Required work - Your reply must be the number of lines in the entries that hold the word "width", and nothing else.

.....

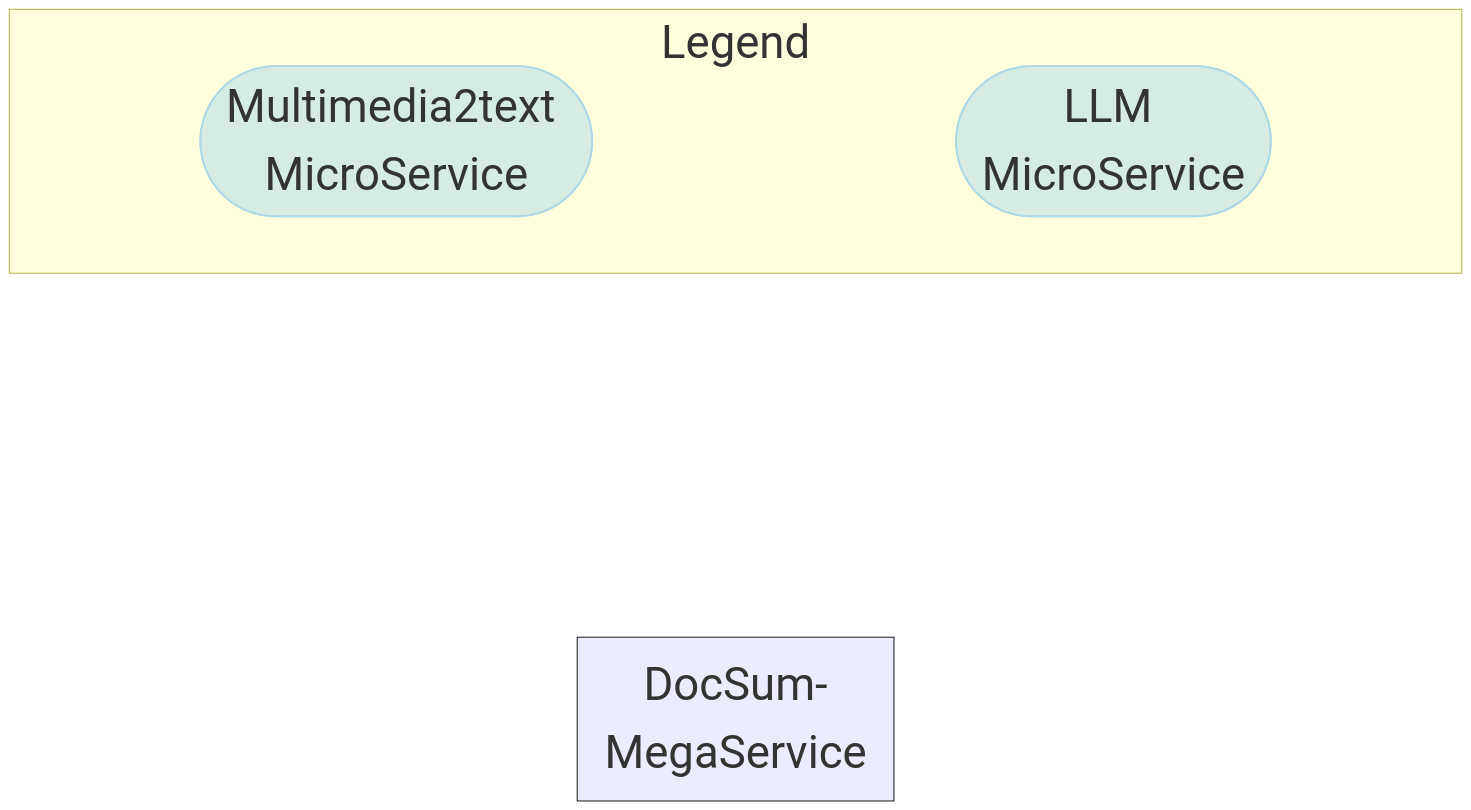
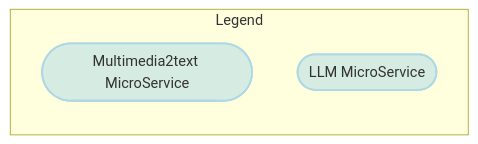
One commit to opea-project/GenAIExamples changed the first of 2 diagrams in DocSum/README.md. Above: the diagram before and after it, drawn with Mermaid.

Commit message:
update read me file

````diff
--- a/DocSum/README.md
+++ b/DocSum/README.md
@@ -110,24 +120,15 @@
 ```mermaid
----
-config:
-  flowchart:
-    nodeSpacing: 400
-    rankSpacing: 100
-    curve: linear
-  themeVariables:
-    fontSize: 50px
----
+
 flowchart LR
     %% Colors %%
     classDef blue fill:#ADD8E6,stroke:#ADD8E6,stroke-width:2px,fill-opacity:0.5
     classDef orange fill:#FBAA60,stroke:#ADD8E6,stroke-width:2px,fill-opacity:0.5
     classDef orchid fill:#C26DBC,stroke:#ADD8E6,stroke-width:2px,fill-opacity:0.5
     classDef invisible fill:transparent,stroke:transparent;
-    style DocSum-MegaService stroke:#000000
-
+    
     subgraph Legend[" Legend "]
         M2T([Multimedia2text MicroService]):::blue
         LLM([LLM MicroService]):::blue   
     end
 
 ```
````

.....

Reply to the exercise - 3